Monthly Archives: April 2013

Entity Framework Code-First Performance Issue with String Queries

TL;DR – This StackOverflow post explains the observed issue and the resolution

The Problem

I noticed today that a particular lookup in our application was performing quite poorly, so I dug into it with DotTrace and Entity Framework Profiler (we’re using EF Code-First on .NET Framework 4.0 in this particular app). When I zeroed in on the query that was causing the slowdown, I was surprised to find that it was a very simple one that looked something like this:

context.MyTables.Where(m => m.SomeStringProp == stringVar);

Ruling Things Out

Looking at EF Prof, the query it was generating also looked quite simple:

SELECT [Extent1].[ID], [Extent1].[SomeStringProp], [Extent1].[SomeOtherProp],
FROM [MyTable] as [Extent1]
WHERE [Extent1].[SomeStringProp] = '1234567890'

The SQL query itself ran almost instantaneously when run through SQL Server Management Studio. Since it wasn’t the query (I thought), I figured it must be the initialization of the EF context, the generation of the SQL query, or the materialization of the MyTable object that was taking so much time.

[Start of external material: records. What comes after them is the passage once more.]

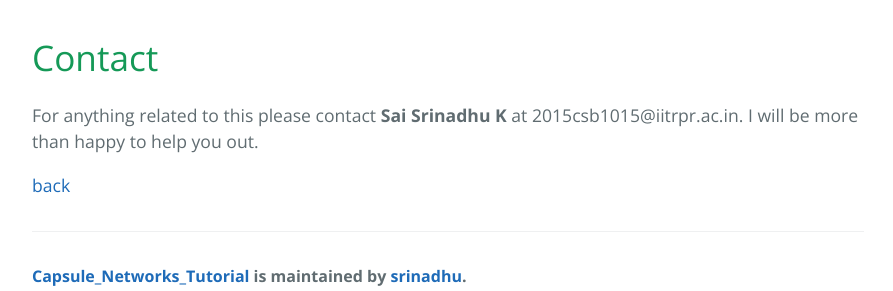
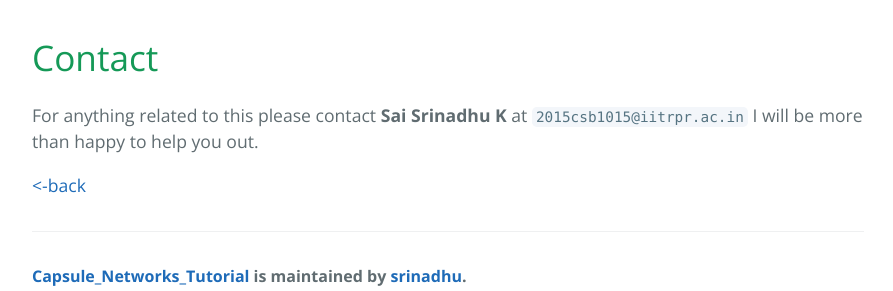
Before and after one commit to srinadhu/Capsule_Networks_Tutorial, a Jekyll site: the page built from docs/routing_paper.md, in a window 1280 px wide and 900 px high, scrolled down 5993 px. Shown: the part 556-847 px from the top of the window, without its empty margins (192-1085 px from the left). Built offline with Jekyll 4.4.1, drawn with Linux system fonts in a browser that asks for light colours; our own code applies the rules of GitHub Pages for plain Markdown files.

Commit message:
updated website

```diff
--- a/docs/routing_paper.md
+++ b/docs/routing_paper.md
@@ -107,6 +107,6 @@ They tested the CapsNet on CIFAR-10 and achieved 10.6% error with an ensemble of
 
 # Contact
 
-For anything related to this please contact **Sai Srinadhu K** at 2015csb1015@iitrpr.ac.in. I will be more than happy to help you out.
+For anything related to this please contact **Sai Srinadhu K** at ``2015csb1015@iitrpr.ac.in`` I will be more than happy to help you out.
 
-[back](./)
+[<-back](./)
```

I ruled out context initialization by adding another EF query before the problem one. This new query, now the first one executed against the context, ran fairly quickly, and the slow one was still slow. Then, I ruled out object materialization by substituting the Where() call with a SqlQuery() call, like so:

context.MyTables.SqlQuery("SELECT [Extent1].[ID] ... WHERE [Extent1].[SomeStringProp] = @param", stringVar);

Doing it this way completely eliminated the performance problem, but SqlQuery() returns fully-tracked entities, just like Where() would, so the bottleneck couldn’t be entity materialization.

The Real Culprit

At this point, I was pretty stumped. Surely the generation of such a simple query from that LINQ statement couldn’t be that slow?

Grasping at straws, I looked at the schema for the table in question, and I noticed something a bit out of the ordinary. The SomeStringProp column was defined as a varchar, not nvarchar like most of the other string columns in the database. Since .NET strings are Unicode, could that have been the problem? I tweaked the SQL query I was running with SSMS to the following to test out the theory:

SELECT [Extent1].[ID], [Extent1].[SomeStringProp], [Extent1].[SomeOtherProp],
FROM [MyTable] as [Extent1]
WHERE [Extent1].[SomeStringProp] = N'1234567890'

Bingo! This query ran just as slowly as the LINQ to Entities query.

The Solution

So, how do we tell EF to use the right kind of string when generating the query? It’s as simple as a single data annotation. I changed my entity class like this:

public class MyTable

    public string SomeStringProp { get; set; }


With that, the performance problem disappeared.

Hopefully this will help someone else who runs into the same issue!